The DSM-5 divides substance use disorders into three categories: mild, moderate and severe. The report lists the criteria used to distinguish among the categories:

  • Using in larger amounts or for longer than intended

  • Wanting to cut down or stop using, but not managing to

  • Spending a lot of time to get, use, or recover from use

  • Craving

  • Inability to manage commitments due to use

  • Continuing to use, even when it causes problems in relationships

  • Giving up important activities because of use

  • Continuing to use, even when it puts you in danger

  • Continuing to use, even when physical or psychological problems may be made worse by use

  • Increasing tolerance

  • Withdrawal symptoms

(Fewer than 2 symptoms = no disorder; 2-3 = mild disorder; 4-5 = moderate disorder; 6 or more = severe disorder.)

The new diagnostic criteria replace the old reliance on tolerance and withdrawal as the only criteria for “addiction.” Substance use disorder (SUD) includes addiction, but not exclusively.

Easily accessible

The report is available for free, in many languages and with assistive technology for those who need it. It is hoped that family members looking for help for their loved ones will make this document, not Google, their first stop.
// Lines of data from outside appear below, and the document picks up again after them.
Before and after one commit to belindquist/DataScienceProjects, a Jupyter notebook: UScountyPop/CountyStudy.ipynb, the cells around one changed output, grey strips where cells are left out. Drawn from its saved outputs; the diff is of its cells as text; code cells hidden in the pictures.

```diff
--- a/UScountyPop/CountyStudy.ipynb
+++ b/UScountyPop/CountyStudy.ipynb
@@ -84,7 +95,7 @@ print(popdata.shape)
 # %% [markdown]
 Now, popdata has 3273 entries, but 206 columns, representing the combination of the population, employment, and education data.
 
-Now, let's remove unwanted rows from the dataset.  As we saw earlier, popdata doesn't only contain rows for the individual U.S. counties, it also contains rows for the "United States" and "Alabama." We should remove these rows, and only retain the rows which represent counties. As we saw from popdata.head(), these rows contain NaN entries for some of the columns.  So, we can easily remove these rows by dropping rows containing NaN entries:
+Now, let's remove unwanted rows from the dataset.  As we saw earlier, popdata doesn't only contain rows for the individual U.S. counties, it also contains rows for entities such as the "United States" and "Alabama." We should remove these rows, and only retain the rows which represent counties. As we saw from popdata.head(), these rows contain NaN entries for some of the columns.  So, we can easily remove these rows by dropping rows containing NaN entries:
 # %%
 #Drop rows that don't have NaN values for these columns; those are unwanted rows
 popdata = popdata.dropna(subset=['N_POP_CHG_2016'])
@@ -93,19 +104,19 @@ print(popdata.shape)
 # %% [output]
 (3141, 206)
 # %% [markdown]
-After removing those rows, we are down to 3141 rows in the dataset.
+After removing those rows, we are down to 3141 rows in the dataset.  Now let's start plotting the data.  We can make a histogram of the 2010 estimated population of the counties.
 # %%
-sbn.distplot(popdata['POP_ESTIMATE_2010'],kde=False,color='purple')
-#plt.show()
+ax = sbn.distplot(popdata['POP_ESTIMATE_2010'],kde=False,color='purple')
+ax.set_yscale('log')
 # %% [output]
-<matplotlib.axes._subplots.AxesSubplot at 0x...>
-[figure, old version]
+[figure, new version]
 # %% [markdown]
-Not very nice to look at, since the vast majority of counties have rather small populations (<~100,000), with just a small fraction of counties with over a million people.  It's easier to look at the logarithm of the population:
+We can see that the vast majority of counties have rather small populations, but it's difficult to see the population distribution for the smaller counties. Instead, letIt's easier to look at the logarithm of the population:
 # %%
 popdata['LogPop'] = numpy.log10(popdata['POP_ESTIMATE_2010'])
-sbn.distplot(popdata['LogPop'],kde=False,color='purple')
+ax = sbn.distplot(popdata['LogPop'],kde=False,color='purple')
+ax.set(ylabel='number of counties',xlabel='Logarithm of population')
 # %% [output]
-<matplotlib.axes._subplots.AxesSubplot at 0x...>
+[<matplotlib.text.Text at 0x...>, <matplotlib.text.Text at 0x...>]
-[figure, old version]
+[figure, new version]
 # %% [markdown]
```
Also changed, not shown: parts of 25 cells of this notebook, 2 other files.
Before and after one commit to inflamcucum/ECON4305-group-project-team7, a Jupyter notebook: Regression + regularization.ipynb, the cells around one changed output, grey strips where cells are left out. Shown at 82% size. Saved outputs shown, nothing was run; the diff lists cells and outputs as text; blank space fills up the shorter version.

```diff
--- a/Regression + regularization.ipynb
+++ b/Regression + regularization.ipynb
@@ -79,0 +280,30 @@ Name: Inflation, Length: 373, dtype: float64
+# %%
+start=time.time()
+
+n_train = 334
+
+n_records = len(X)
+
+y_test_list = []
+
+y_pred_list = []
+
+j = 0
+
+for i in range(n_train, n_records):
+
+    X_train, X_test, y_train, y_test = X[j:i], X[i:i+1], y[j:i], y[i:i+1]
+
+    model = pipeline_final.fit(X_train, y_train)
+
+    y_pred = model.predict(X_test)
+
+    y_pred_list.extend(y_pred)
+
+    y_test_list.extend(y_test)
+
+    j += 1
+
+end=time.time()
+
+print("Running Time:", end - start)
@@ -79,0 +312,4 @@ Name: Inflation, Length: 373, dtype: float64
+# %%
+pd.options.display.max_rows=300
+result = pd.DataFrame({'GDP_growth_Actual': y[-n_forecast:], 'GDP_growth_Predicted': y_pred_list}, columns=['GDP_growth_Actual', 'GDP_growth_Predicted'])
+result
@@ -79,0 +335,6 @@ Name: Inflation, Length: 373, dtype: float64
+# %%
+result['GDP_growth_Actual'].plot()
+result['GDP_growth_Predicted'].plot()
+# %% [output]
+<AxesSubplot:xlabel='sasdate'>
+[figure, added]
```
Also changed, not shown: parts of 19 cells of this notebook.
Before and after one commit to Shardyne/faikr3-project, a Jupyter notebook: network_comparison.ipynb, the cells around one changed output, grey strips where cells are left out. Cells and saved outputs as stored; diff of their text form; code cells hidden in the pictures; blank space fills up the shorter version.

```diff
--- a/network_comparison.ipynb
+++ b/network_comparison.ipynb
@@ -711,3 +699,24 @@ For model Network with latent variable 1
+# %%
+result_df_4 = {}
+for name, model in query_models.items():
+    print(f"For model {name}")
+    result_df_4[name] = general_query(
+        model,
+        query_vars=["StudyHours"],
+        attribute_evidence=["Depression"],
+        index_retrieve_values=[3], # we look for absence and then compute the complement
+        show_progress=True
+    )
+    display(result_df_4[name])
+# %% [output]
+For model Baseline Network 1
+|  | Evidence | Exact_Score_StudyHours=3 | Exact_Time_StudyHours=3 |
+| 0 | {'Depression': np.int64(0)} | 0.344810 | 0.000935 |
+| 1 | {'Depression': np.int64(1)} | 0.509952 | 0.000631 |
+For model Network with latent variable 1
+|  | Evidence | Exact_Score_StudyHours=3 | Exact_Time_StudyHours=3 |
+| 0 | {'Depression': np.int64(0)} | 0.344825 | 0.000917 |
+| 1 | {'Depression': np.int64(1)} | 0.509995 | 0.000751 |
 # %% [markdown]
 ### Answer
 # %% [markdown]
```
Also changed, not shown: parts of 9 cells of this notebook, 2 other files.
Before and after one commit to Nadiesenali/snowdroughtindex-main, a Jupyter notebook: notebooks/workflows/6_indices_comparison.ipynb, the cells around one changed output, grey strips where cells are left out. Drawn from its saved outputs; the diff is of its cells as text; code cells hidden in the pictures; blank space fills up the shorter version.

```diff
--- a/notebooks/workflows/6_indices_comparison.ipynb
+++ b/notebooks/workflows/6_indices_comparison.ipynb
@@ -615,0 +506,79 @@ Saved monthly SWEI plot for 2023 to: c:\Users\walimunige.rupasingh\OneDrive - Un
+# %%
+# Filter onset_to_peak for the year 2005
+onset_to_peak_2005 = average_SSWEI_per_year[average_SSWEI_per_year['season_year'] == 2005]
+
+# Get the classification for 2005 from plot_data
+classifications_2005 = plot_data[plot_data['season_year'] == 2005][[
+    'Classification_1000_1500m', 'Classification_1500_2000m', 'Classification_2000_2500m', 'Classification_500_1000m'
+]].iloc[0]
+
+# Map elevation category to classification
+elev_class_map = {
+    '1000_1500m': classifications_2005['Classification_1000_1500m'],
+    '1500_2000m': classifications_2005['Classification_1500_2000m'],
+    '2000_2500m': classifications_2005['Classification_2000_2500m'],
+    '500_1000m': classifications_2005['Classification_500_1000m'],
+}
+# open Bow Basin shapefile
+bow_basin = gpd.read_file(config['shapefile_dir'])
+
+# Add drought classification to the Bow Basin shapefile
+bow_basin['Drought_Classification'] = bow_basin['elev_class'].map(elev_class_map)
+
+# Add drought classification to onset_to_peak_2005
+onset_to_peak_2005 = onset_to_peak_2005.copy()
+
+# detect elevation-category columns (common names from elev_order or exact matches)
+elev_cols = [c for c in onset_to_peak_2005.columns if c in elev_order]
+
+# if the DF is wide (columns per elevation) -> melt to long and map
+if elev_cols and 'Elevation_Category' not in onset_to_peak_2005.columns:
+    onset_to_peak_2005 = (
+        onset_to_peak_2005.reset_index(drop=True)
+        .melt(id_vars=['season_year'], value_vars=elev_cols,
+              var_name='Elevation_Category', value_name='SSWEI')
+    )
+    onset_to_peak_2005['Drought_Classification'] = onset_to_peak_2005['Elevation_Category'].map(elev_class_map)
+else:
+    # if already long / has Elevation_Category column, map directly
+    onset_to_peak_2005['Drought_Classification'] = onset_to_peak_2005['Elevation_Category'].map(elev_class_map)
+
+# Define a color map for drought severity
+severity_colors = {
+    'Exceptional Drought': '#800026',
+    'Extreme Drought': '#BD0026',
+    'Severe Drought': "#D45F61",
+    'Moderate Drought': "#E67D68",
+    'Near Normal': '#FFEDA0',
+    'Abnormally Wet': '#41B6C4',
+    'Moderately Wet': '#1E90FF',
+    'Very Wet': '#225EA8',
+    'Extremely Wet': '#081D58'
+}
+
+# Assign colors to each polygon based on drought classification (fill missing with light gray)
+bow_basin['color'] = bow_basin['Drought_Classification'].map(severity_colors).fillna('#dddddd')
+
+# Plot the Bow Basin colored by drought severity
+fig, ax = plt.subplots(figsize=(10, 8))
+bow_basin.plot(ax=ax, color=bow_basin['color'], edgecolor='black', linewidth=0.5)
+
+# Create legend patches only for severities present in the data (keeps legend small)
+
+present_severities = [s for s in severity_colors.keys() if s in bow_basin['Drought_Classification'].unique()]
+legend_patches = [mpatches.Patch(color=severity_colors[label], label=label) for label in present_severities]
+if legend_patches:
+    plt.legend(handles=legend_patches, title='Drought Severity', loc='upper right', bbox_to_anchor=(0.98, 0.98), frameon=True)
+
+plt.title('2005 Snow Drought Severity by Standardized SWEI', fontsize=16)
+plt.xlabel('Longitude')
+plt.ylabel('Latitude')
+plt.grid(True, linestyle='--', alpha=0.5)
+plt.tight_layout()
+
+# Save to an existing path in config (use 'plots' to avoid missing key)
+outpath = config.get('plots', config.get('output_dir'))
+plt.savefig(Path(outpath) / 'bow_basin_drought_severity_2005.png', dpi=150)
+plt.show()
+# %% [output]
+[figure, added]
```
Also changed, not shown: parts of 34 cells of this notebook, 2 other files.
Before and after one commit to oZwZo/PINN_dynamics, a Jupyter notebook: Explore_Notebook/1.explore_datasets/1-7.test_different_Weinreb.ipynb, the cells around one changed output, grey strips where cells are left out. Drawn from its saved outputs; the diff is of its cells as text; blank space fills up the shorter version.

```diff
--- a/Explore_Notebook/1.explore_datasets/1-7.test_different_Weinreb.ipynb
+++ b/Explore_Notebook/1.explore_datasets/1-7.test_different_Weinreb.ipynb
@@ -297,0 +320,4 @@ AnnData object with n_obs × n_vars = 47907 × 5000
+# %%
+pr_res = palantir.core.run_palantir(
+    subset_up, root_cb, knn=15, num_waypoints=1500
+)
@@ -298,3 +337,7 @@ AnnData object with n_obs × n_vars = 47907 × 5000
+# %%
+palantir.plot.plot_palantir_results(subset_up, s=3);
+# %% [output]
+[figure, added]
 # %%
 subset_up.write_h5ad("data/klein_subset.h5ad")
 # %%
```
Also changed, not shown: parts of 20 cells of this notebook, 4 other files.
The report states that although substance use disorders often are not treated and covered to the same degree as other chronic illnesses, evidence-based treatments are available. These include behavioral interventions, medications, and social support services.